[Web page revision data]
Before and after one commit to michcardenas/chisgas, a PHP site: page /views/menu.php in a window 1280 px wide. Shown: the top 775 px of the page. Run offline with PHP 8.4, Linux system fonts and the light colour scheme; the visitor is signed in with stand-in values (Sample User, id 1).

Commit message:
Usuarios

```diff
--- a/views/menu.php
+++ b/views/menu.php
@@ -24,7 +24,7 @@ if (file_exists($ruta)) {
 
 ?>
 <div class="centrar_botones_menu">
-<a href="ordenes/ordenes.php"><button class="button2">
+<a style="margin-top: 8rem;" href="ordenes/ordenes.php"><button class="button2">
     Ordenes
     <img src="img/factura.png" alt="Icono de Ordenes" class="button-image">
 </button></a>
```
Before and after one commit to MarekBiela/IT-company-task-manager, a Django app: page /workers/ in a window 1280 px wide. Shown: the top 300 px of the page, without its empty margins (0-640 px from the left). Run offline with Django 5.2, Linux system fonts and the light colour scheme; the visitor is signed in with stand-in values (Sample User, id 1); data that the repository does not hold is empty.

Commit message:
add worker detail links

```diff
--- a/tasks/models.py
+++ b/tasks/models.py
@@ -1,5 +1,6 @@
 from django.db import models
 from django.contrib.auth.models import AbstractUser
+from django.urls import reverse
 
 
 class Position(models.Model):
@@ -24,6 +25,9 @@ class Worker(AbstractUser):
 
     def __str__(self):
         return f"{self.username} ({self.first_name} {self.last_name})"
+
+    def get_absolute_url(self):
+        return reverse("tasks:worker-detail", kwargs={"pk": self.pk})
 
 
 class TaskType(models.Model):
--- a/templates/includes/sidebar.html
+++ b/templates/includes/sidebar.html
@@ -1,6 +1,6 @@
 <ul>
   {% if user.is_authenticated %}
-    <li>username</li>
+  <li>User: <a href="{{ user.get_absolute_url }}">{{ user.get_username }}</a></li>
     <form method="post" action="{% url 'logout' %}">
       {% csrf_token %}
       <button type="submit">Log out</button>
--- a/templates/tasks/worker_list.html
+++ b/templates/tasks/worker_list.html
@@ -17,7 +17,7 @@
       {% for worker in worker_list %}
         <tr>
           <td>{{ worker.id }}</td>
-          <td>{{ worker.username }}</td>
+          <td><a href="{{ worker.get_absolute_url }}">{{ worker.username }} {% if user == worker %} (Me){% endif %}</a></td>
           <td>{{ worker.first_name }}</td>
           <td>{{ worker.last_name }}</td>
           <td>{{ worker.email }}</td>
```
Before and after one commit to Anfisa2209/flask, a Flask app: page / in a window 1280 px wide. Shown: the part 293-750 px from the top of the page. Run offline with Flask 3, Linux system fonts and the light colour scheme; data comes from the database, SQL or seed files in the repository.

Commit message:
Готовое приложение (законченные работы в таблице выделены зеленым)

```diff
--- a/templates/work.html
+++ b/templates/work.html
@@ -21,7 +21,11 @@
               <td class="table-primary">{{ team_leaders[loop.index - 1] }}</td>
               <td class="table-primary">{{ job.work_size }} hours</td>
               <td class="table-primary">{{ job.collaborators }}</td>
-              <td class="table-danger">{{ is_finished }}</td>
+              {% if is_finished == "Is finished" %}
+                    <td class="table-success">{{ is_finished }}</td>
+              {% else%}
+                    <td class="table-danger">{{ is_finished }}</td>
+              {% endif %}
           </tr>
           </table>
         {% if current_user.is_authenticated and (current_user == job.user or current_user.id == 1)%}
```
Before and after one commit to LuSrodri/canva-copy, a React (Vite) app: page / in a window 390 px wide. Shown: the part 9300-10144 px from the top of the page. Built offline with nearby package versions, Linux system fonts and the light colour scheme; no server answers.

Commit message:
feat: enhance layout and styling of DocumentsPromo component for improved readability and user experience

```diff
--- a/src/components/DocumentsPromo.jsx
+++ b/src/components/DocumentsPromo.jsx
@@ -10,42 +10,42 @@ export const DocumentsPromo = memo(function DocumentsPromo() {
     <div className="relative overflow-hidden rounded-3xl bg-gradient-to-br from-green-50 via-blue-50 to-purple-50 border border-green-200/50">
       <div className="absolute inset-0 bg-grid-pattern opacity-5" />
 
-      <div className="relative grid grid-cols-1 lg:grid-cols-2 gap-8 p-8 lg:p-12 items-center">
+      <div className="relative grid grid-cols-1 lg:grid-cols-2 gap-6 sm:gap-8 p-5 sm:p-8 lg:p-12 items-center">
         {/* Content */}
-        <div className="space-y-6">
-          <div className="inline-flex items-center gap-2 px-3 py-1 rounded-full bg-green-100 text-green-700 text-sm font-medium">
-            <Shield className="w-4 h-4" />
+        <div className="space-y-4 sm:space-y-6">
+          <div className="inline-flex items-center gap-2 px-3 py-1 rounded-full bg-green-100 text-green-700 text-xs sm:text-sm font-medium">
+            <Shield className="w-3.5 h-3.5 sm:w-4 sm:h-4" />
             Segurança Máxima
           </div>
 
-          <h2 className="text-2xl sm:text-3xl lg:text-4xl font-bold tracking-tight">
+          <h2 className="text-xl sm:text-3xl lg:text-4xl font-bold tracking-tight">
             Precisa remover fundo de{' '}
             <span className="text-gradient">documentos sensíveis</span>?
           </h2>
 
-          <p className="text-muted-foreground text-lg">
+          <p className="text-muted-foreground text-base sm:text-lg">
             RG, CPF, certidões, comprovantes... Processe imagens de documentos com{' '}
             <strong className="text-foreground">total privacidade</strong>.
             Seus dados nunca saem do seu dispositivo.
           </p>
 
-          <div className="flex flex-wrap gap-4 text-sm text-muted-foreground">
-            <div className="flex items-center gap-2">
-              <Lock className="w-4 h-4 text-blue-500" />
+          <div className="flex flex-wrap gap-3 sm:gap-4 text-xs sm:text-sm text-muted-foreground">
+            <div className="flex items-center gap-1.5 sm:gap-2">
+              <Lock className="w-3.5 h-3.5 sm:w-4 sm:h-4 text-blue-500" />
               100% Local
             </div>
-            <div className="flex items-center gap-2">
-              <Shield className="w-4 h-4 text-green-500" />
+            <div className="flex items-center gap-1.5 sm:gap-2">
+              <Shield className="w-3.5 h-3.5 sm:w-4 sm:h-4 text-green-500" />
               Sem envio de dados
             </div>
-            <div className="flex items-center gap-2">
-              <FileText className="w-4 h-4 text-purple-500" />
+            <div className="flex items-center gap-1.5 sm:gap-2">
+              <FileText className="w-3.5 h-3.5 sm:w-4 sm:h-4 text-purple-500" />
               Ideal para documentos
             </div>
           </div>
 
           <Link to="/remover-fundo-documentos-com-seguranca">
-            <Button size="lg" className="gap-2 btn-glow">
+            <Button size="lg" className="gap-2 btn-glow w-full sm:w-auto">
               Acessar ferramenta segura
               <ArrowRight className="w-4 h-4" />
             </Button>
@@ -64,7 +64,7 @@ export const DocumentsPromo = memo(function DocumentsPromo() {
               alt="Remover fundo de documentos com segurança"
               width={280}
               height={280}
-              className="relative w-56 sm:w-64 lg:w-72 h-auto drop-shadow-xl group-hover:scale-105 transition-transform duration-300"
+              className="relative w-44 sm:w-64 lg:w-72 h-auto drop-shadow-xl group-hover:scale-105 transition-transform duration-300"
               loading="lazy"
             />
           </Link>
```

■ YOUR TASK ■
Filter the entries above and return only the lines holding "full".

■ ANSWER AREA ■
-          <div className="inline-flex items-center gap-2 px-3 py-1 rounded-full bg-green-100 text-green-700 text-sm font-medium">
+          <div className="inline-flex items-center gap-2 px-3 py-1 rounded-full bg-green-100 text-green-700 text-xs sm:text-sm font-medium">
+            <Button size="lg" className="gap-2 btn-glow w-full sm:w-auto">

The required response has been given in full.